A governing board has three core functions:
- Setting the strategic direction
- Holding the Headteacher to account for educational performance.
- Ensuring financial health, probity and value for money.
Governors set the aims and objectives for the School, as well as the policies and targets for achieving them They monitor and evaluate the progress the School is making towards achieving its goals and act as a source of challenge and support to the Headteacher; a critical friend.
The Headteacher is responsible for the internal organisation, management and control of the school and the implementation of the strategic framework established by the governing board.
Governors at Tonbridge Grammar School
We have different categories of Governors. Some are elected, others are appointed:
- Parent Governors are elected by the parents of registered pupils at the school. They should be people with parental responsibility for pupils at the school at the time of their election. They are entitled to serve out their four-year term of office even if their child leaves the school during their term of office.
- Staff Governors are elected by the teaching and non-teaching staff at the school. Staff Governors may not continue to be Governors if they cease to be employed by the school during their four-year term of office. A staff Governor cannot become Chair or Vice Chair of the Governing Body or any of its committees.
- Ordinary Governors are appointed by other members of the Governing Body. They are intended to enable the Governing Body to add specific areas of expertise to the Governing Body.
- Co-opted Members - a discretionary category appointed by the governing body from individuals who may be able to make specific contributions.
This mix of elected and appointed Governors helps to ensure a diversity of views and experience but it does not mean that the Governors of a particular category “represent” that group on the Governing Body.
For example: Parent Governors do not act as representatives of the parents of the School and do not report back to them. Rather, they bring a broad parental perspective to discussion and debate. It’s important to remember that all members of the Governing Body are drawn together by their common interest in making a contribution to the strategic management of the School, regardless of their relationship with it or how they came to serve.

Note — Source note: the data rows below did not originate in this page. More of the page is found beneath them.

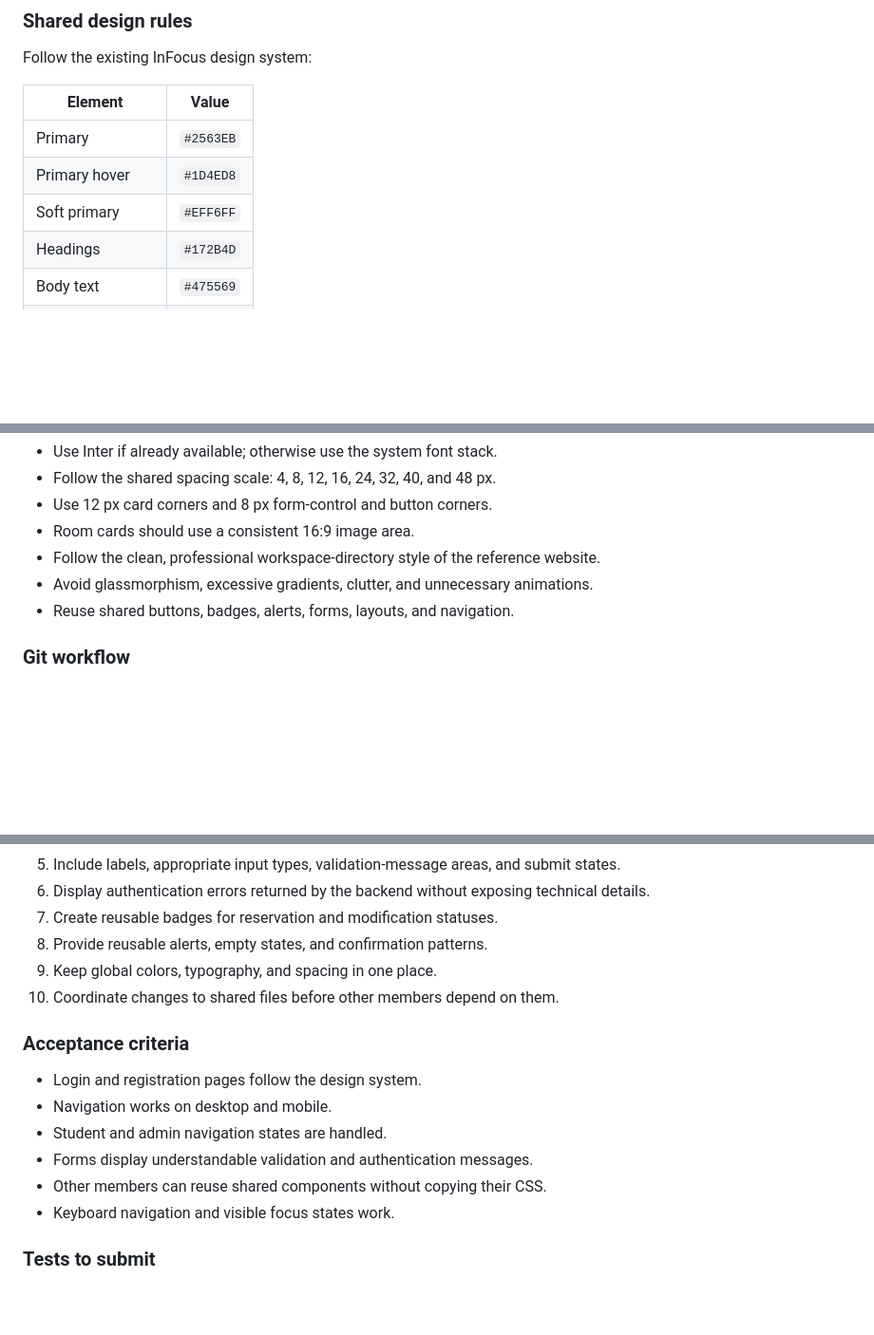
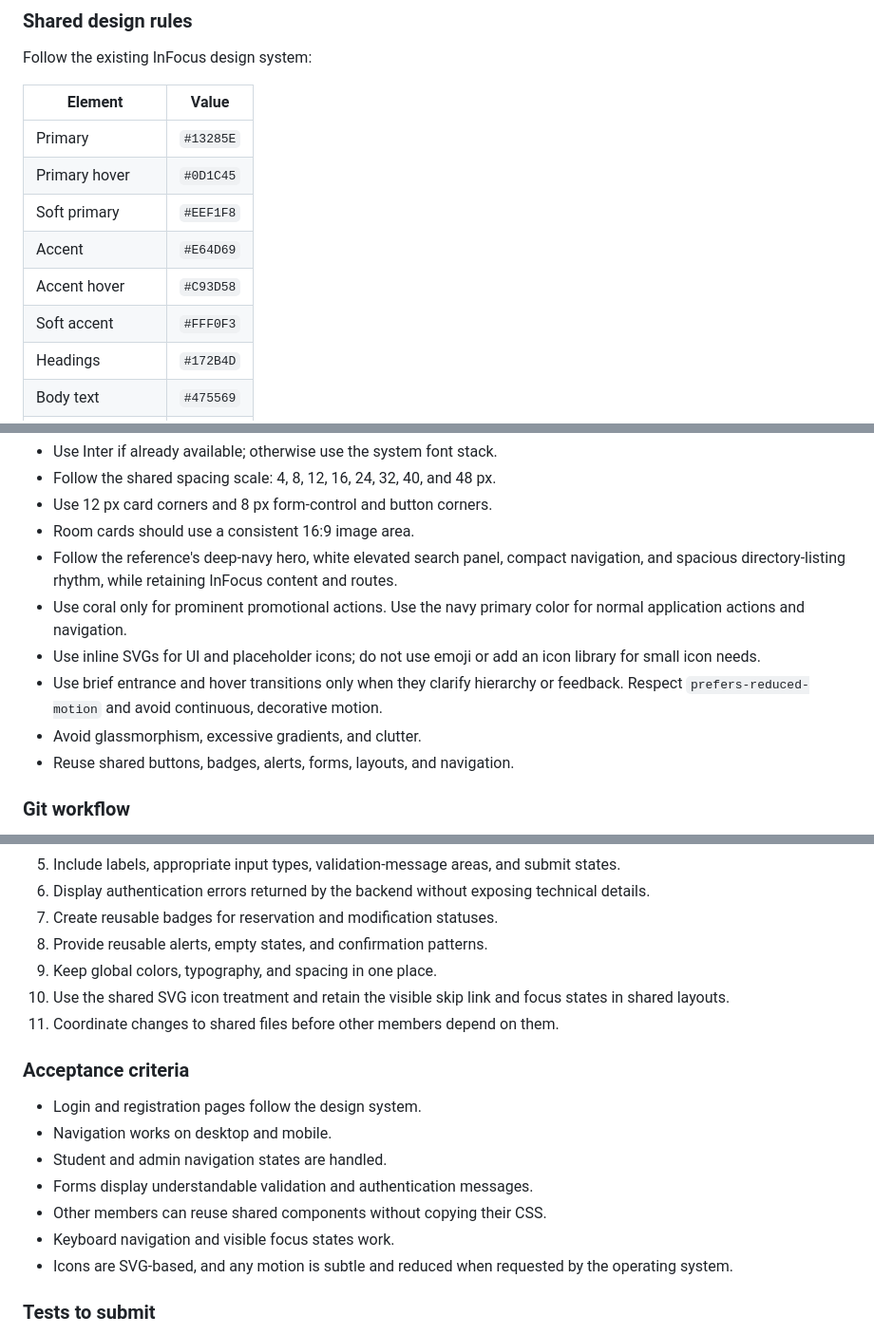
Before and after one commit to julie2405744/Lockedin, a Markdown page: docs/Frontend-tasks.md, 3 parts joined by grey strips. Shown at 95% size. Drawn GitHub-style; blank space fills up the shorter version.

```diff
--- a/docs/Frontend-tasks.md
+++ b/docs/Frontend-tasks.md
@@ -30,9 +30,12 @@ Follow the existing InFocus design system:
 
 | Element | Value |
 |---|---|
-| Primary | `#2563EB` |
-| Primary hover | `#1D4ED8` |
-| Soft primary | `#EFF6FF` |
+| Primary | `#13285E` |
+| Primary hover | `#0D1C45` |
+| Soft primary | `#EEF1F8` |
+| Accent | `#E64D69` |
+| Accent hover | `#C93D58` |
+| Soft accent | `#FFF0F3` |
 | Headings | `#172B4D` |
 | Body text | `#475569` |
 | Muted text | `#64748B` |
@@ -47,8 +50,11 @@ Follow the existing InFocus design system:
 - Follow the shared spacing scale: 4, 8, 12, 16, 24, 32, 40, and 48 px.
 - Use 12 px card corners and 8 px form-control and button corners.
 - Room cards should use a consistent 16:9 image area.
-- Follow the clean, professional workspace-directory style of the reference website.
-- Avoid glassmorphism, excessive gradients, clutter, and unnecessary animations.
+- Follow the reference's deep-navy hero, white elevated search panel, compact navigation, and spacious directory-listing rhythm, while retaining InFocus content and routes.
+- Use coral only for prominent promotional actions. Use the navy primary color for normal application actions and navigation.
+- Use inline SVGs for UI and placeholder icons; do not use emoji or add an icon library for small icon needs.
+- Use brief entrance and hover transitions only when they clarify hierarchy or feedback. Respect `prefers-reduced-motion` and avoid continuous, decorative motion.
+- Avoid glassmorphism, excessive gradients, and clutter.
 - Reuse shared buttons, badges, alerts, forms, layouts, and navigation.
 
 ### Git workflow
@@ -151,7 +158,8 @@ Authentication views should follow the existing project structure rather than cr
 7. Create reusable badges for reservation and modification statuses.
 8. Provide reusable alerts, empty states, and confirmation patterns.
 9. Keep global colors, typography, and spacing in one place.
-10. Coordinate changes to shared files before other members depend on them.
+10. Use the shared SVG icon treatment and retain the visible skip link and focus states in shared layouts.
+11. Coordinate changes to shared files before other members depend on them.
 
 ### Acceptance criteria
 
@@ -161,6 +169,7 @@ Authentication views should follow the existing project structure rather than cr
 - Forms display understandable validation and authentication messages.
 - Other members can reuse shared components without copying their CSS.
 - Keyboard navigation and visible focus states work.
+- Icons are SVG-based, and any motion is subtle and reduced when requested by the operating system.
 
 ### Tests to submit
 
```
Also changed, not shown: other parts of docs/Frontend-tasks.md (+3 -0 lines), docs/RUNNING_LOCALLY.md (added, +132 -0 lines), docs/design.md (+28 -11 lines).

The bulk of the work of a Governing Body is achieved through its committees. That is where, in the small group situation, time can be given to debate fully the complexities of particular policies or issues. At TGS in addition to the Full Governing Body, we have three committees:
- Strategy and Steering

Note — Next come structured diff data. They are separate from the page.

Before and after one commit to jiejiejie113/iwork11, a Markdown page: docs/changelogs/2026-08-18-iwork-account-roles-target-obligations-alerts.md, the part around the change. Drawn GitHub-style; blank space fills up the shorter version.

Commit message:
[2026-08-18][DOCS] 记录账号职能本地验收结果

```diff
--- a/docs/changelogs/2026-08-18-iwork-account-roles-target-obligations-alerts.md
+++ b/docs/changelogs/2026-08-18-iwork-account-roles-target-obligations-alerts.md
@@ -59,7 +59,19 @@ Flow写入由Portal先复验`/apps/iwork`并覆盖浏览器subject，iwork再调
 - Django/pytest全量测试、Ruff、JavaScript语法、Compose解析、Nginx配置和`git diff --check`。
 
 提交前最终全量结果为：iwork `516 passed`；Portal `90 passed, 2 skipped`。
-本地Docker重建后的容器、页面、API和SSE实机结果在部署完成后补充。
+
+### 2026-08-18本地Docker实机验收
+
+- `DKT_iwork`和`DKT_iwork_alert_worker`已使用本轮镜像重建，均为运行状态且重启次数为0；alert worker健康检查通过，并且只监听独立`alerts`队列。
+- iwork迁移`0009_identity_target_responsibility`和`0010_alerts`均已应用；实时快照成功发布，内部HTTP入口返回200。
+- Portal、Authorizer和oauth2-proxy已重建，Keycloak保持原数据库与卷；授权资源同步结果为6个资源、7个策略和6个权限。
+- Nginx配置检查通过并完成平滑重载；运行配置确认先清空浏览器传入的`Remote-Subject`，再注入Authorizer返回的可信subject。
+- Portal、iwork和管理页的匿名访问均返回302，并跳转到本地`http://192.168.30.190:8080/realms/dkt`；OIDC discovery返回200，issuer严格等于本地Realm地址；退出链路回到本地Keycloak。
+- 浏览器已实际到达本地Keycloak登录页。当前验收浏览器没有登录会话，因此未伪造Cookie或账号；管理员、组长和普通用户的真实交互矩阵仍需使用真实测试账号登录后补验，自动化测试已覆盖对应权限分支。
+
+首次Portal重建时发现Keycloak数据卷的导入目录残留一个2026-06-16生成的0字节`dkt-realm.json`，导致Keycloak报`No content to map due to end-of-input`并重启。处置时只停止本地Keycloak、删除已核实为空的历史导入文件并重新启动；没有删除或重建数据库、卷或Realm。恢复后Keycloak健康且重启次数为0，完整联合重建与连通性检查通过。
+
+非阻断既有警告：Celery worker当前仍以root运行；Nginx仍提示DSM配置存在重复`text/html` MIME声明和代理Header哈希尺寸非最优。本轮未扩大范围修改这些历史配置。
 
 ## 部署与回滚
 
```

- Curriculum and Staffing
- Finance and General Purposes
The Full Governing Body has a Chair and Vice Chair, as does each committee. All are elected by the members annually.